How the butterfly effect collides with tech
Knowing that the butterfly effect essentially guarantees that we can’t predict anything with any measure of accuracy, why do we do it? Particularly in tech where there are so many rapid changes taking place at any given time. We have seen an astonishing array of wrong predictions, all of which could have come true… but then a butterfly fluttered by, and suddenly the predictions became completely irrelevant, if not simply short-sighted at the very least.
Among the most famously short-sighted: In 1943 Thomas Watson, president of IBM, said, “I think there is a world market for maybe five computers.” I don’t think I need to expand on this one except to say that maybe Watson was short-sighted, as IBM has had a tendency to be ever since (failing to see the OS and software-driven future, for example), but maybe the imperceptible changes brought about by the butterfly effect changed the landscape so much that what was true in 1943 and might have continued to be true were it not for this pesky butterfly became obsolete later.
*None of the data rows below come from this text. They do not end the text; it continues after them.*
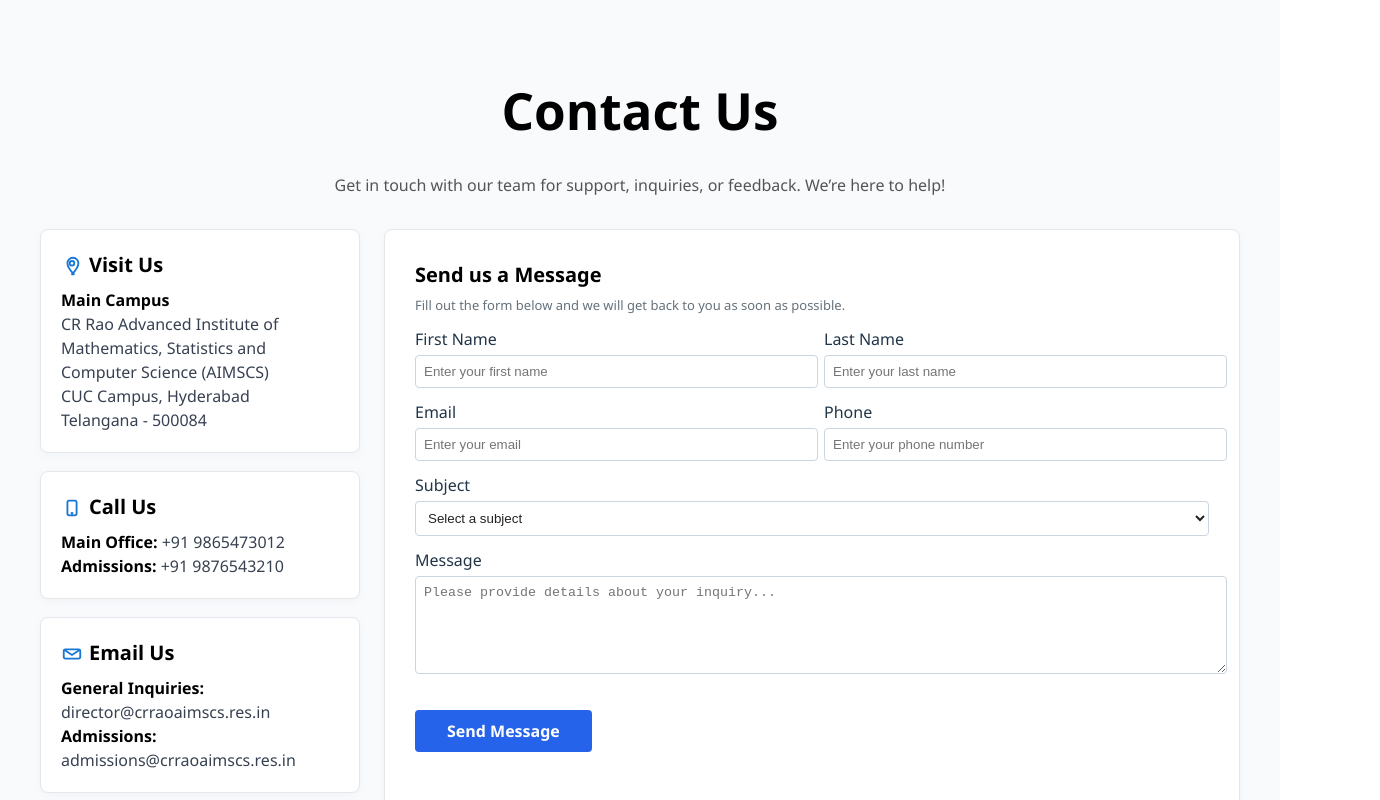
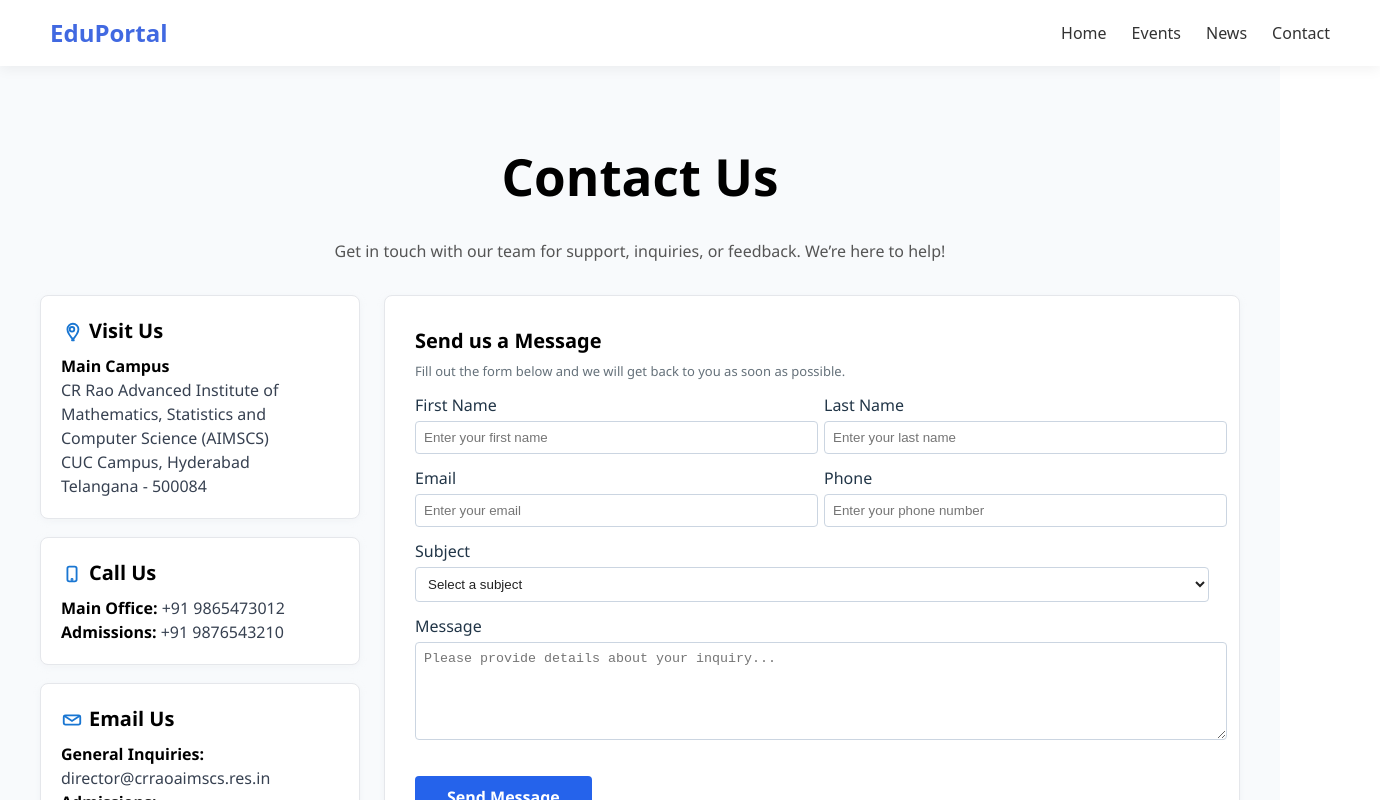
Before and after one commit to harinee234567/devops-lab-team-01, a React (Vite) app: page / in a window 1280 px wide. Shown: the top 800 px of the page, 1380 px wide, since content can reach past the window. Built offline with nearby package versions, Linux system fonts and the light colour scheme.

Commit message:
Integrating nav bar

```diff
--- /dev/null
+++ b/shared/components/NavBar.css
@@ -0,0 +1,61 @@
+.navbar {
+  position: sticky;
+  top: 0;
+  width: 100%;
+  padding: 15px 50px;
+  display: flex;
+  justify-content: space-between;
+  align-items: center;
+  background: white;
+  box-shadow: 0 4px 12px rgba(0, 0, 0, 0.05);
+  z-index: 1000;
+  transition: background 0.3s ease-in-out;
+}
+
+.navbar-logo {
+  font-size: 1.5rem;
+  font-weight: bold;
+  color: #4169e1;
+  cursor: pointer;
+  transition: transform 0.3s ease;
+}
+
+.navbar-logo:hover {
+  transform: scale(1.1);
+}
+
+.navbar-links {
+  list-style: none;
+  display: flex;
+  gap: 25px;
+  margin: 0;
+  padding: 0;
+}
+
+.navbar-links li a {
+  text-decoration: none;
+  font-size: 1rem;
+  color: #333;
+  font-weight: 500;
+  position: relative;
+  transition: color 0.3s ease;
+}
+
+.navbar-links li a::after {
+  content: "";
+  position: absolute;
+  left: 0;
+  bottom: -5px;
+  width: 0;
+  height: 2px;
+  background: #4169e1;
+  transition: width 0.3s ease;
+}
+
+.navbar-links li a:hover {
+  color: #4169e1;
+}
+
+.navbar-links li a:hover::after {
+  width: 100%;
+}
--- /dev/null
+++ b/shared/components/NavBar.jsx
@@ -0,0 +1,18 @@
+import React from "react";
+import "./Navbar.css";
+
+function Navbar() {
+  return (
+    <nav className="navbar">
+      <div className="navbar-logo">EduPortal</div>
+      <ul className="navbar-links">
+        <li><a href="home.html">Home</a></li>
+        <li><a href="/">Events</a></li>
+        <li><a href="news.html">News</a></li>
+        <li><a href="contact.html">Contact</a></li>
+      </ul>
+    </nav>
+  );
+}
+
+export default Navbar;
--- a/src/main.jsx
+++ b/src/main.jsx
@@ -2,9 +2,12 @@
 import { createRoot } from 'react-dom/client'
 import './index.css'
 import App from './ContactUs.jsx'
-
+// Import the shared Navbar
+import Navbar from '../shared/components/NavBar'
+import '../shared/components/NavBar.css'
 createRoot(document.getElementById('root')).render(
   <StrictMode>
+    <Navbar />
     <App />
   </StrictMode>,
 )
```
Given the multiplying nature of wrong predictions, does it really make sense to forecast for the tech future and/or even make plans?
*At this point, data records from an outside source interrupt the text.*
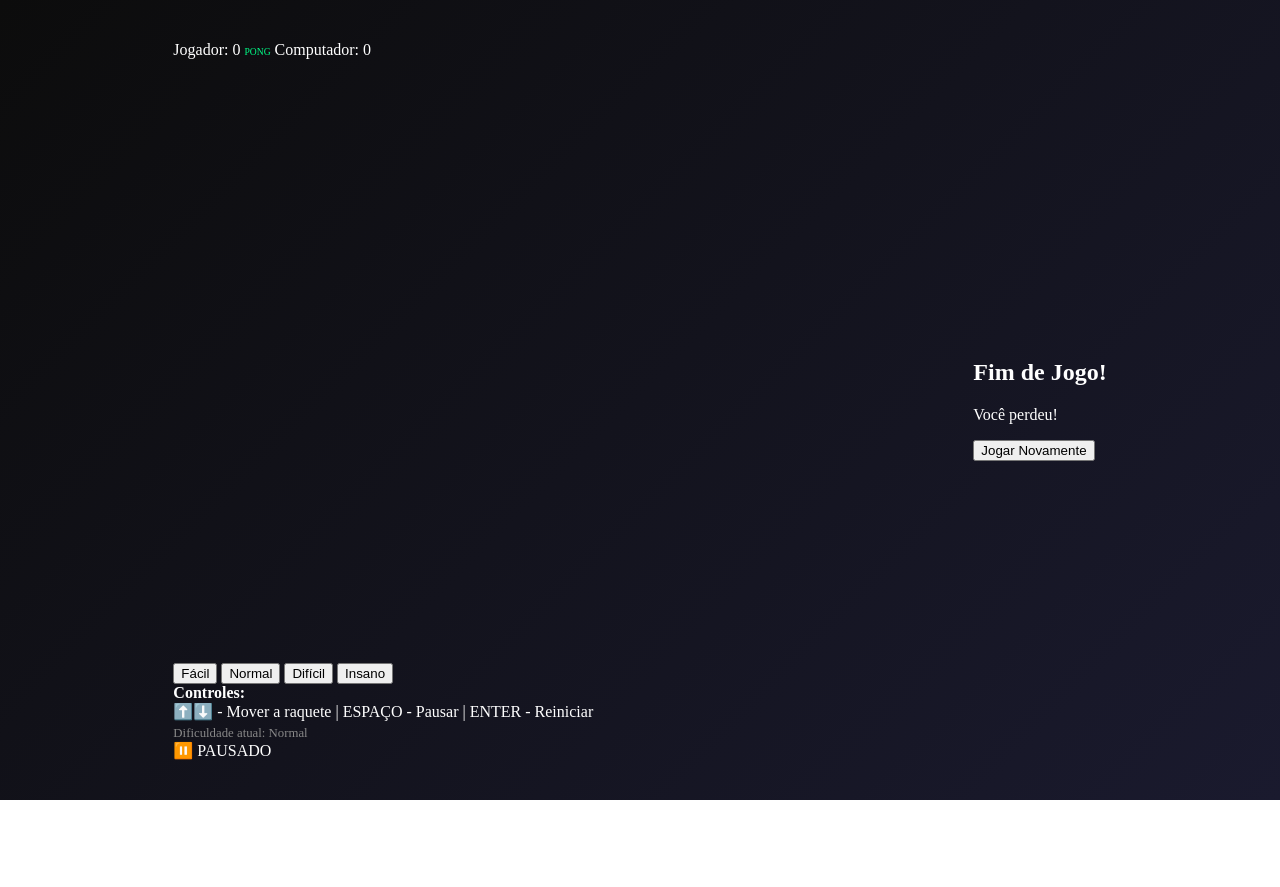
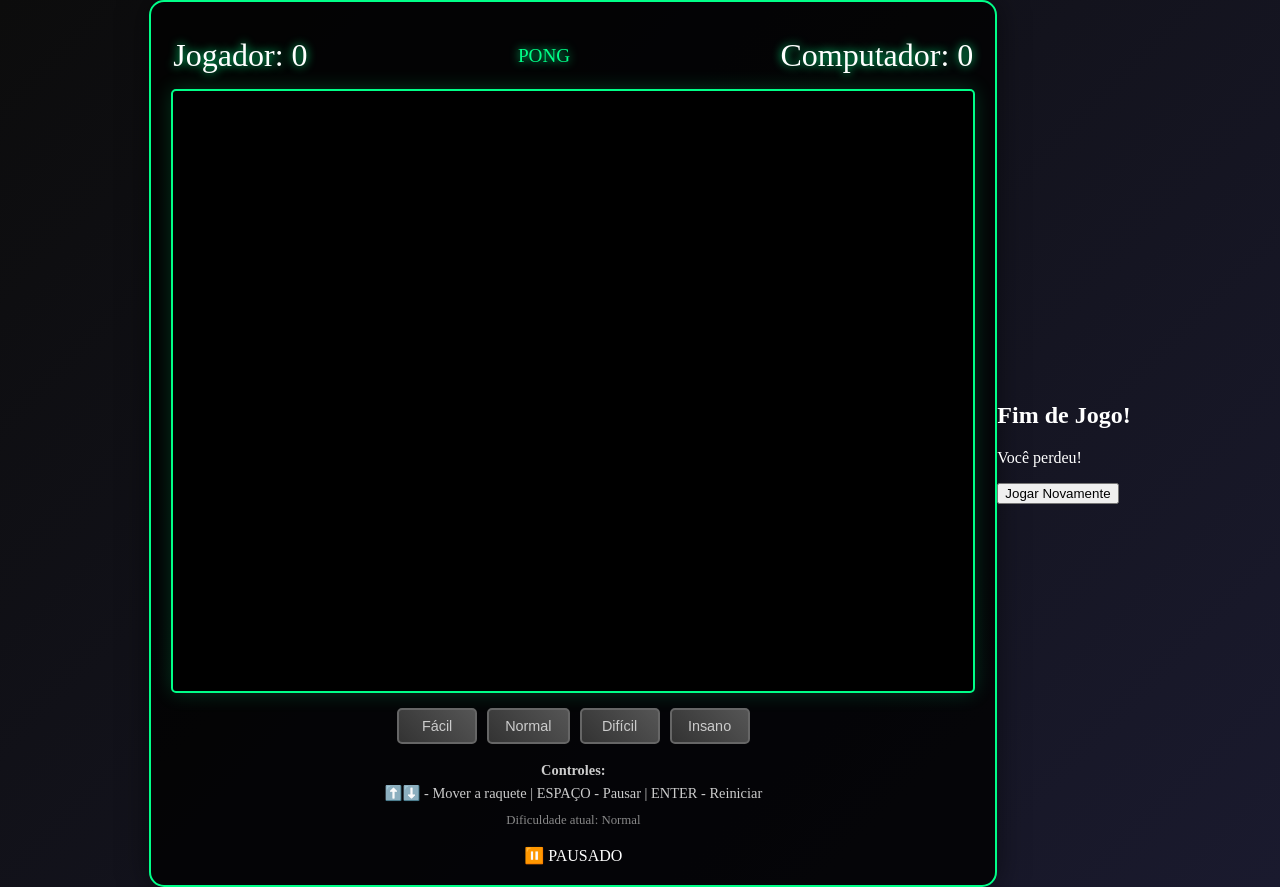
Before and after one commit to GabrielVancoDev/Pong-Moderno, a plain HTML site: page index.html in a window 1280 px wide. Before the commit the page ends 800 px from the top, so only its background shows below. Drawn offline with Linux system fonts and the light colour scheme.

Commit message:
Finalizando o visual da interface do jogo. Estilizando a pontuação, delimitando bordas para o painel do jogo e botões de seleção de dificuldade.

```diff
--- a/index.html
+++ b/index.html
@@ -16,16 +16,16 @@
       <canvas id="gameCanvas" width="800" height="600"></canvas>
 
       <div class="difficulty-selector">
-        <button class="dificulty-btn" onclick="setDiffculty('easy')">
+        <button class="difficulty-btn" onclick="setDiffculty('easy')">
           Fácil
         </button>
-        <button class="dificulty-btn" onclick="setDiffculty('normal')">
+        <button class="difficulty-btn" onclick="setDiffculty('normal')">
           Normal
         </button>
-        <button class="dificulty-btn" onclick="setDiffculty('hard')">
+        <button class="difficulty-btn" onclick="setDiffculty('hard')">
           Difícil
         </button>
-        <button class="dificulty-btn" onclick="setDiffculty('insane')">
+        <button class="difficulty-btn" onclick="setDiffculty('insane')">
           Insano
         </button>
       </div>
--- a/src/style/style.css
+++ b/src/style/style.css
@@ -9,3 +9,69 @@ body {
   font-family: Arial monospace;
   color: #fff;
 }
+
+.game-container {
+  text-align: center;
+  background: rgba(0, 0, 0, 0.8);
+  box-shadow: 0 0 30px rgba(0, 0, 0, 0.5);
+  border: 2px solid #00ff88;
+  padding: 20px;
+  border-radius: 15px;
+}
+
+canvas {
+  border: 2px solid #00ff88;
+  background: #000;
+  display: block;
+  margin: 0 auto;
+  border-radius: 5px;
+  box-shadow: 0 0 20px rgba(0, 255, 136, 0.2);
+}
+
+.score {
+  font-size: 2rem;
+  margin: 15px 0;
+  text-shadow: 0 0 10px #00ff88;
+  display: flex;
+  justify-content: space-between;
+  align-items: center;
+  max-width: 800px;
+  margin: 15px auto;
+}
+
+.controls {
+  margin: 15px 0;
+  font-size: 0.9em;
+  color: #ccc;
+  line-height: 1.6;
+}
+
+.difficulty-selector {
+  margin: 15px 0;
+  display: flex;
+  justify-content: center;
+  gap: 10px;
+  flex-wrap: wrap;
+}
+
+.difficulty-btn {
+  background: linear-gradient(45deg, #333, #555);
+  border: 2px solid #666;
+  padding: 8px 16px;
+  color: #ccc;
+  font-size: 0.9em;
+  border-radius: 5px;
+  cursor: pointer;
+  transition: all 0.3s;
+  min-width: 80px;
+}
+
+.difficulty-btn.active {
+  background: linear-gradient(45deg, #00ff88, #00cc6a);
+  color: #000;
+}
+
+.difficulty-btn:hover:not(.active) {
+    background: linear-gradient(45deg, #555, #777);
+    border-color: #888;
+}
```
I have my own ideas about this, and as a tech evangelist, I’m pretty much out there talking about technology as it stands today and staking a claim on a variety of predictions. Obviously, my thoughts center on content delivery and web performance based on my observations and experience. Even though I think it’s possible to make informed guesses about what’s to come and what trends will leap into the mainstream, I don’t fool myself into thinking prediction can be a science or even that I can overcome my own skepticism about some trends. A case in point - it may be surprising to hear me say that I don’t believe 100% in the hype surrounding edge-computing technology. Yes, it is probably going to happen (it already is, really), but will it live up to the hype? Will it ever overtake the size and scope of the cloud revolution? I don’t think so, but I could be wrong.These are the kinds of questions that interest me and that drive the tech world forward. In keeping with these curiosities and thoughts, I will talk in more depth about these topics at the upcoming LDNWebPerf in London on the 7th of March 2018. I hope to see you there, assuming that the Beast from the East cold from Siberia that has… “butterfly-effected” its way into Europe, including ill-prepared London, doesn’t keep us from these plans!